Origin of pregnant1
Origin of pregnant2
Examples from the Web for pregnant
Sands was involved in a scandalous-for-the-time romance with the carpenter and there were rumors she was pregnant with his child.New York’s Most Tragic Ghost Loves Minimalist Swedish Fashion|Nina Strochlic|January 8, 2015|DAILY BEAST
I was pregnant, uncomfortably so, for the first time and with twins, due the following March.I Tried to Warn You About Sleazy Billionaire Jeffrey Epstein in 2003|Vicky Ward|January 7, 2015|DAILY BEAST
He beat me every day, even when I was seven months pregnant.
A dark minivan quickly fills with pregnant women and those carrying infants.Inside the Smuggling Networks Flooding Europe with Refugees|Barbie Latza Nadeau|December 15, 2014|DAILY BEAST
Roughly one out of every 33 women who enter the federal prison system is pregnant.
Its success is largely due to the fact that it is pregnant with a problem which, in Germany, at any rate, is of peculiar moment.Modernities|Horace Barnett Samuel
Excuse me, do you remember how I was dressed and was I pregnant at that time?Warren Commission (11 of 26): Hearings Vol. XI (of 15)|The President's Commission on the Assassination of President Kennedy
It is nothing, it says nothing, therefore it is pregnant with meaning, and my Bright Water-lily will understand.Six One-Act Plays|Margaret Scott Oliver
One would assume that pregnant and lactating females require more water than non-pregnant females.
It seemed to the detective that her voice was fearful, of a pregnant warning, that she was protesting.The Blind Spot|Austin Hall

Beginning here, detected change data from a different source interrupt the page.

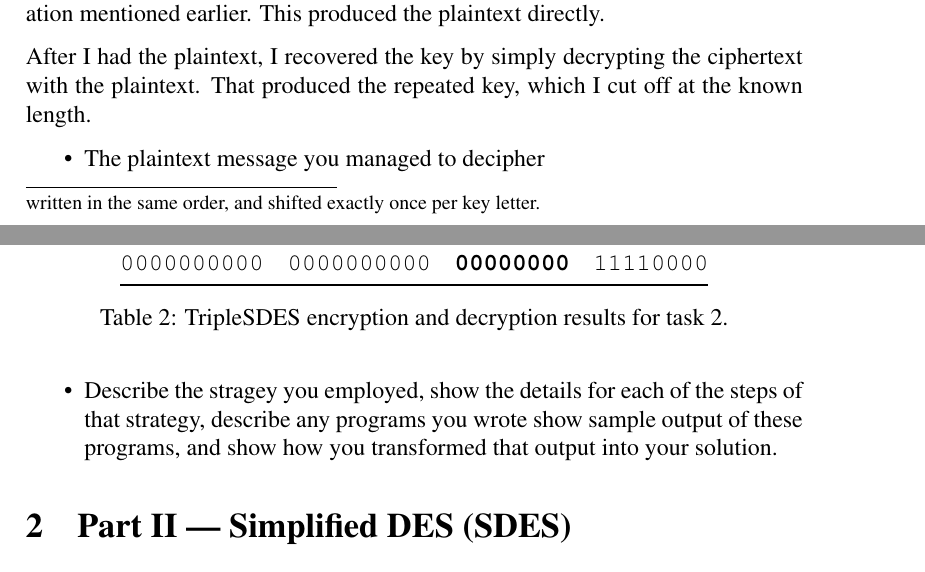
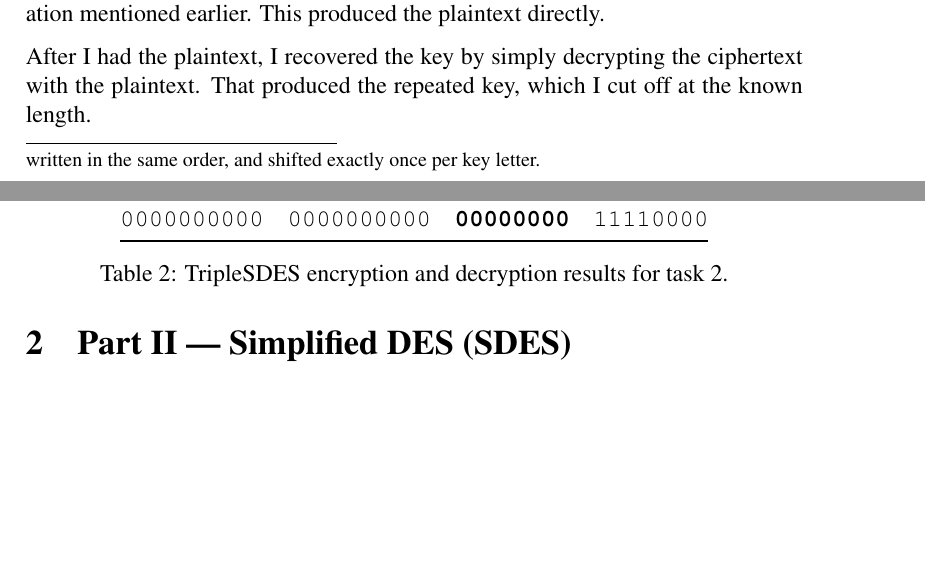
Before and after one commit to cslarsen/skole-dat500, a LaTeX problem sheet (report/dat510-assignment-1.tex): two parts of pages 4 and 6 of 8, joined at a grey line, cut so that both start at the same text, the shorter picture padded with empty space. Compiled offline with pdfLaTeX.

Commit message:
moving on

```diff
--- a/report/dat510-assignment-1.tex
+++ b/report/dat510-assignment-1.tex
@@ -195,14 +195,6 @@ After I had the plaintext, I recovered the key by simply decrypting the
 ciphertext with the plaintext. That produced the repeated key, which I cut off
 at the known length.
 
-\begin{itemize}
-  \item The plaintext message you managed to decipher
-  \item Describe the stragey you employed, show the details for each of the
-    steps of that strategy, describe any programs you wrote show sample output
-    of these programs, and show how you transformed that output into your
-    solution.
-\end{itemize}
-
 \section{Part II --- Simplified DES (SDES)}
 
 \subsection{Task 1: SDES}
```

Word Origin for pregnant
"convincing, weighty, pithy," late 14c., "cogent, convincing, compelling" (of evidence, an argument, etc.); sense of "full of meaning" is from c.1400. According to OED from Old French preignant, present participle of preindre "press, squeeze, stamp, crush," from earlier priembre, from Latin premere "to press" (see press (v.1)). But Watkins has it from Latin praehendere "to grasp, seize," and in Barnhart it is from Latin praegnans "with child," literally "before birth" and thus identical with pregnant (adj.1).
"with child," early 15c., from Latin praegnantem (nominative praegnans, originally praegnas) "with child," literally "before birth," probably from prae- "before" (see pre-) + root of gnasci "be born" (see genus).
Retained its status as a taboo word until c.1950; modern euphemisms include anticipating, enceinte, expecting, in a family way, in a delicate (or interesting) condition. Old English terms included mid-bearne, literally "with child;" bearn-eaca, literally "child-adding" or "child-increasing;" and geacnod "increased." Among c.1800 slang terms for "pregnant" was poisoned (in reference to the swelling).